Click here to purchase


Extra Points – Time

Time.Captain Jack

There seems to be a recurring theme in recent conversations with my coaching and mentoring clients. It goes something like this, “Boy, I’m so slammed with time now, I don’t know how to add something else.” That “something else” is normally an activity or a behavior that works towards meeting an objective.

Time is not a resource issue, it’s a priority issue. We all have the same amount of time. Regardless of position, influence, or money; we all play on the same field of 24 hours. Time can’t be managed, but priorities are always being made.

Here is one thing to consider with time that might help you. What distractions are devouring your time? Social media? Internet news? Candy Crush? It might even be things that aren’t as obvious like email “dings” announcing their arrival; co-workers interrupting you; and the insidious doing work that should be delegated to someone else but you’re unwilling to give it up. In the end, you have to make time decisions based on priority. You have control over distractions, whether self-inflicted by you or others. How you deal with priorities will ultimately determine how effective, productive, and happy you are.

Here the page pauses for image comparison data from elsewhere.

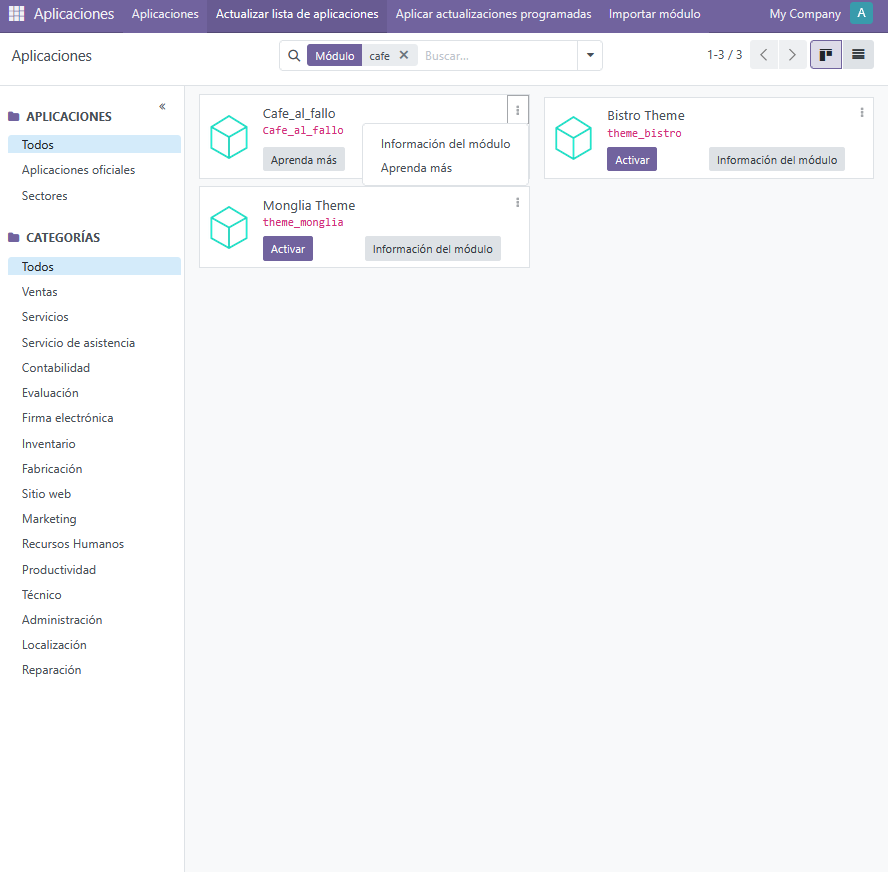
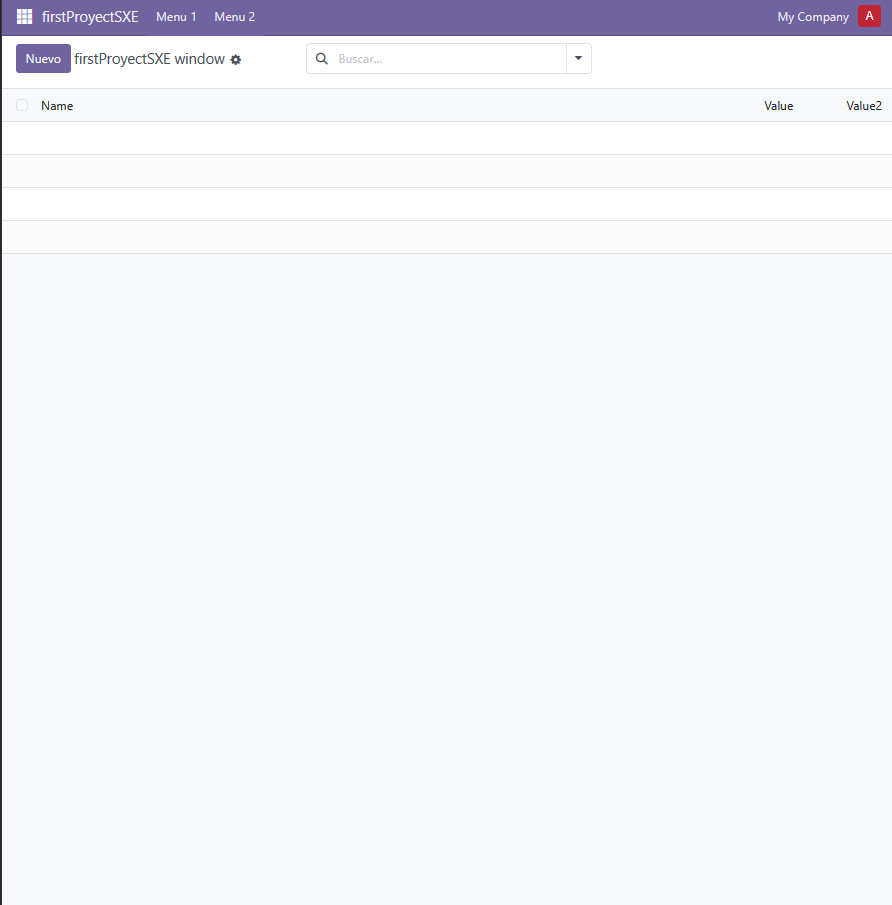
resuelto, ahora a tunearlo

diff --git a/DockerCompose/DockerComposeModulo/extra-addons/first_proyect_sxe/__manifest__.py b/DockerCompose/DockerComposeModulo/extra-addons/first_proyect_sxe/__manifest__.py
@@ -1,7 +1,7 @@
 # -*- coding: utf-8 -*-
 {
 
-    'name': "first_proyect_sxe",
+    'name': "firstProyectSXE",
     'summary': "Módulo para ver que alumno esta mas dormido 0",
 
     'description': """ 

diff --git a/DockerCompose/DockerComposeModulo/Documentacion/Readme.md b/DockerCompose/DockerComposeModulo/Documentacion/Readme.md
@@ -169,19 +169,14 @@ volumes:
 
 #### Comprobacion del modulo instalado
 
+---
+#### *Tan pronto se realiza la instalacion automaticamente ya te entra tu aplicacion*
+---
 ![img_6.png](ImagenesReadme/img_6.png)
 
 #### *Clickando en informacion podremos encontrar nuestro querido modulo*
 
 ![img_5.png](ImagenesReadme/img_5.png)
-
-#### *Comprobacion de donde esta instalado0*
-
-![img_7.png](ImagenesReadme/img_7.png)
-
-
-
-### Paso 3 (Installar nuestro modulo)
 
 
 #### ¿Que ha pasado despues de instalar nuestro modulo?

© 2014 Dan Weedin. All Rights Reserved

This week’s quote –

Ticking away the moments that make up a dull day
Fritter and waste the hours in an off-hand way
Kicking around on a piece of ground in your home town
Waiting for someone or something to show you the way ~ Pink Floyd, “Time”

Libby and Dan Part 2 – Time Management & Speaking

This is the second of a three-part series with Libby Wagner and Dan Weedin from their presentation at the Seattle Chamber of Commerce last month. This episode focuses on time management techniques from Libby and speaking strategies from Dan.

For some reason, this video is not being embedded. Sometimes technology doesn’t cooperate. To watch the video, click here.

© 2010 Dan Weedin. All Rights Reserved

This Killing Time…Is It Killing You?

How do you manage time?

As I write this, my computer is being worked on to update things.  I say “things” because I have no idea what they are, nor do I want to.  The deal is that I’m highly dependent on being on the computer to do things like write articles and blog posts.

While Justin works on fixing the minor irritations I have with technology, I’ve pulled out my MacBook and started working.  I’ve read by RSS Feed, caught up on reading the newspapers online, updated my new forum, posted a Tweet for my Rotary Club, and am now writing this blog post.

Technology has made it simpler for us to work and be efficient in my time.  Too many of us don’t think big enough when trying to determine how to not waste time.  I used to bemoan the fact that my big “project” was losing momentum if I was delayed in accessing it.  Now, I realize there are several smaller projects I can complete and get off my table.  In the end, I’m being productive. What about you?

One tip is to always be prepared with a back up plan.  Carry a book, have an audio book on your iPod or MP3, keep a pad and pen to jot notes, or just have that next “to-do” handy in case something comes up to derail your plans.  It’s not about always needing to be busy.  Sometimes, you may just need to think.  That’s why you carry something to write down all those great ideas.

Don’t just kill time.  Make it useful.  Be prepared with your lap top, your book, or your iPod to be effective and efficient.  You will find you will get more done giving you more discretionary time in the end.